- [Dataset excerpts]:
***

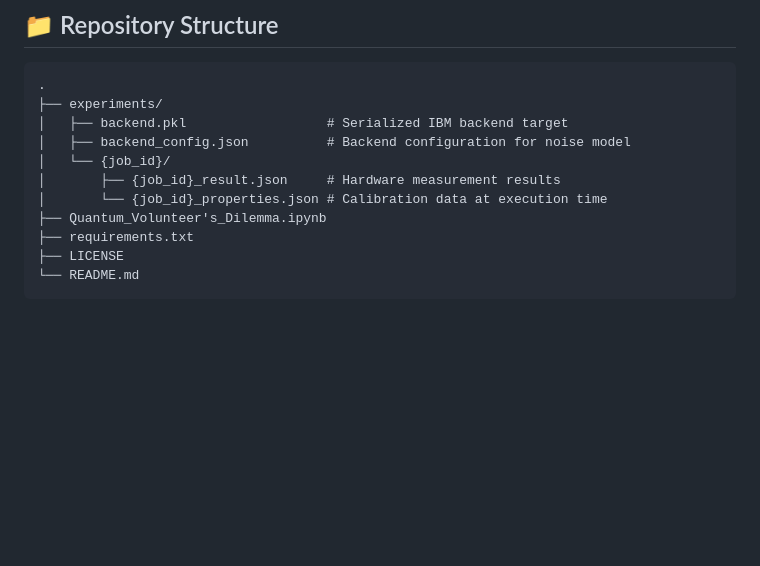
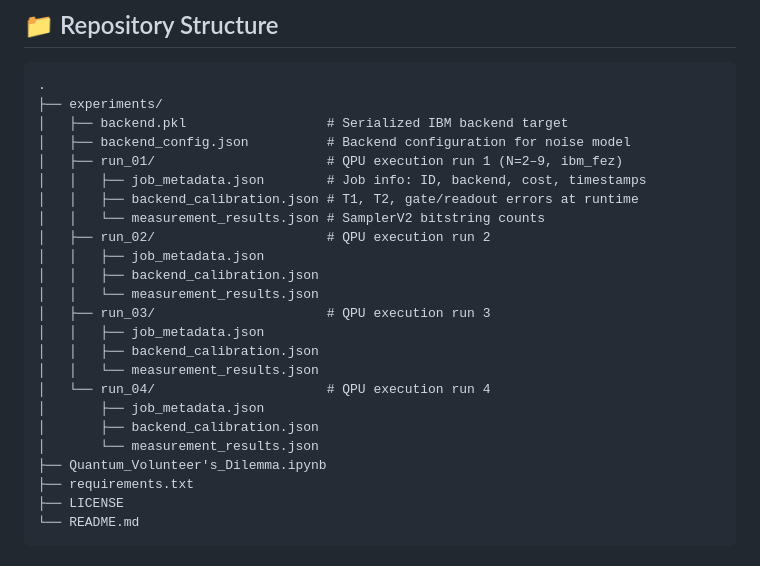
Before and after one commit to GermanDarDiaz/Quantum-Volunteer-s-Dilemma, a Markdown page: README.md, the part around the change. GitHub-like rendering; blank space fills up the shorter version.

Commit message:
Update README with detailed experiment directory structure 1

```diff
--- a/README.md
+++ b/README.md
@@ -101,9 +101,22 @@ Each job subdirectory in `experiments/` contains:
 ├── experiments/
 │   ├── backend.pkl                  # Serialized IBM backend target
 │   ├── backend_config.json          # Backend configuration for noise model
-│   └── {job_id}/
-│       ├── {job_id}_result.json     # Hardware measurement results
-│       └── {job_id}_properties.json # Calibration data at execution time
+│   ├── run_01/                      # QPU execution run 1 (N=2–9, ibm_fez)
+│   │   ├── job_metadata.json        # Job info: ID, backend, cost, timestamps
+│   │   ├── backend_calibration.json # T1, T2, gate/readout errors at runtime
+│   │   └── measurement_results.json # SamplerV2 bitstring counts
+│   ├── run_02/                      # QPU execution run 2
+│   │   ├── job_metadata.json
+│   │   ├── backend_calibration.json
+│   │   └── measurement_results.json
+│   ├── run_03/                      # QPU execution run 3
+│   │   ├── job_metadata.json
+│   │   ├── backend_calibration.json
+│   │   └── measurement_results.json
+│   └── run_04/                      # QPU execution run 4
+│       ├── job_metadata.json
+│       ├── backend_calibration.json
+│       └── measurement_results.json
 ├── Quantum_Volunteer's_Dilemma.ipynb
 ├── requirements.txt
 ├── LICENSE
```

***

- [Task statement]:
In the data above, how many lines hold the word "experiments"? Give only the number.

- [Response box]:
2